Among the entries below, count the lines that contain the word "import". Write down only the total.

══ Data shown ══

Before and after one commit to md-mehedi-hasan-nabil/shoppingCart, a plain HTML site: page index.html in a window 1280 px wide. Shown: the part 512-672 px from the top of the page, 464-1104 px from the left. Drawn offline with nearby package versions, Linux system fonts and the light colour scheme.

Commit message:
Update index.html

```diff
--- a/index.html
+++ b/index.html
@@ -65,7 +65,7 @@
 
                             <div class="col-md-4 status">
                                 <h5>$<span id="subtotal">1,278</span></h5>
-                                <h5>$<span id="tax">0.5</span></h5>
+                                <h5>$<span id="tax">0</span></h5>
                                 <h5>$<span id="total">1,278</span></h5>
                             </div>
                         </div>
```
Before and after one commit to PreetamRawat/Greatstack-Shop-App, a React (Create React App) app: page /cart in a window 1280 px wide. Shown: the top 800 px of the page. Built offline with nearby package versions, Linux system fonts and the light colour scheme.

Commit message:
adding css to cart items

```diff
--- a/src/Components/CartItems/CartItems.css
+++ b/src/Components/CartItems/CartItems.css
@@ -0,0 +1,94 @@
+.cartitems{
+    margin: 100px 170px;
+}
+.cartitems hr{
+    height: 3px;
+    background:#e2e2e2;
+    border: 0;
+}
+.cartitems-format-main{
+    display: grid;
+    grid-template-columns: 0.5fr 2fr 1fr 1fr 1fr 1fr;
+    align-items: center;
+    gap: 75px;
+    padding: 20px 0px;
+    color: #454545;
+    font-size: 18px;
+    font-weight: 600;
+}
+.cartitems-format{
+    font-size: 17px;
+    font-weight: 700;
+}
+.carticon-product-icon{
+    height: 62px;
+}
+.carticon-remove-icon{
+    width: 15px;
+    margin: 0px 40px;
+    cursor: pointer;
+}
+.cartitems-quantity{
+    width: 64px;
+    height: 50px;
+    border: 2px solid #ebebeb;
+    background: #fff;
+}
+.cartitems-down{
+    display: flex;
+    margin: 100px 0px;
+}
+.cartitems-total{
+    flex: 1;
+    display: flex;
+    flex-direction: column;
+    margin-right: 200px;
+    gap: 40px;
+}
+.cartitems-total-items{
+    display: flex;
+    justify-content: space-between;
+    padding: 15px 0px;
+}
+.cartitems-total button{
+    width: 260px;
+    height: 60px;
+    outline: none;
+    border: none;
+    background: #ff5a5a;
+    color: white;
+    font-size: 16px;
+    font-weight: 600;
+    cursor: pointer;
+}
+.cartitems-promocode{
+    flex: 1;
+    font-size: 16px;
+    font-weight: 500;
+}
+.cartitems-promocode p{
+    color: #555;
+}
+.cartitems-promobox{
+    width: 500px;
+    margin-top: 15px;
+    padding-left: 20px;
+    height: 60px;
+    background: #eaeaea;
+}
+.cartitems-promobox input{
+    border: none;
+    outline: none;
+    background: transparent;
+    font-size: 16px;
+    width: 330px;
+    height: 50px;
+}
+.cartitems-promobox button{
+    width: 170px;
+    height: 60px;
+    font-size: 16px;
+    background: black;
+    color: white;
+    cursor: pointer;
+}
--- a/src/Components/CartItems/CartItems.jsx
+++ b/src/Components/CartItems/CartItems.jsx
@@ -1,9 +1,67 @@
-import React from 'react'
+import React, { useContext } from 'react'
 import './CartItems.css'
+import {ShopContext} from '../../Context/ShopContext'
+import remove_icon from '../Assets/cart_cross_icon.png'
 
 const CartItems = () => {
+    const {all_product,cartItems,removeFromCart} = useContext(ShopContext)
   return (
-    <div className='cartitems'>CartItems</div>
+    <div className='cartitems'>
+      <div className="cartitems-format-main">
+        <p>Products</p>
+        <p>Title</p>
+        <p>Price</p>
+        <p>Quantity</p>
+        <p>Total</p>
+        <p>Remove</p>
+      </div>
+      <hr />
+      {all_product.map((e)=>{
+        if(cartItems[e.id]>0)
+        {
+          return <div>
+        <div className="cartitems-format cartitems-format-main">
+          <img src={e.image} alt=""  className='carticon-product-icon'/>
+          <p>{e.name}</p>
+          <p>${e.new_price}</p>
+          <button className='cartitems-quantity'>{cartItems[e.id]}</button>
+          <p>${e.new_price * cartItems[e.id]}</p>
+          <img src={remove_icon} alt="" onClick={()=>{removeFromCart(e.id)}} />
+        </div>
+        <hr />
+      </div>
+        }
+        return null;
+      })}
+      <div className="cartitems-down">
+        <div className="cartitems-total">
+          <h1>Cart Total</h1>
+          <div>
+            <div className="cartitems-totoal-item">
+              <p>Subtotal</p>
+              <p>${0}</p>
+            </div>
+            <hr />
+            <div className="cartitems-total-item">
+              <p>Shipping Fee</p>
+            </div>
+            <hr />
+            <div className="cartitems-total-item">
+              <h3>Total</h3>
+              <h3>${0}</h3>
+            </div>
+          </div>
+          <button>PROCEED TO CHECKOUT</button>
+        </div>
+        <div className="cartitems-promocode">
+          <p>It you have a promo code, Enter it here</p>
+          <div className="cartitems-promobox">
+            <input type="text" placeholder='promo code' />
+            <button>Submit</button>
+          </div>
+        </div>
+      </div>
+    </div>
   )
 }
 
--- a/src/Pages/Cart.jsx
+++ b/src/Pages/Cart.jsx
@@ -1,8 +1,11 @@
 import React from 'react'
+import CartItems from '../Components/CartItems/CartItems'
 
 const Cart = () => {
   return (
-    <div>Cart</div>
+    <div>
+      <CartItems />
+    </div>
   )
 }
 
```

═══

== Expected answer ==
7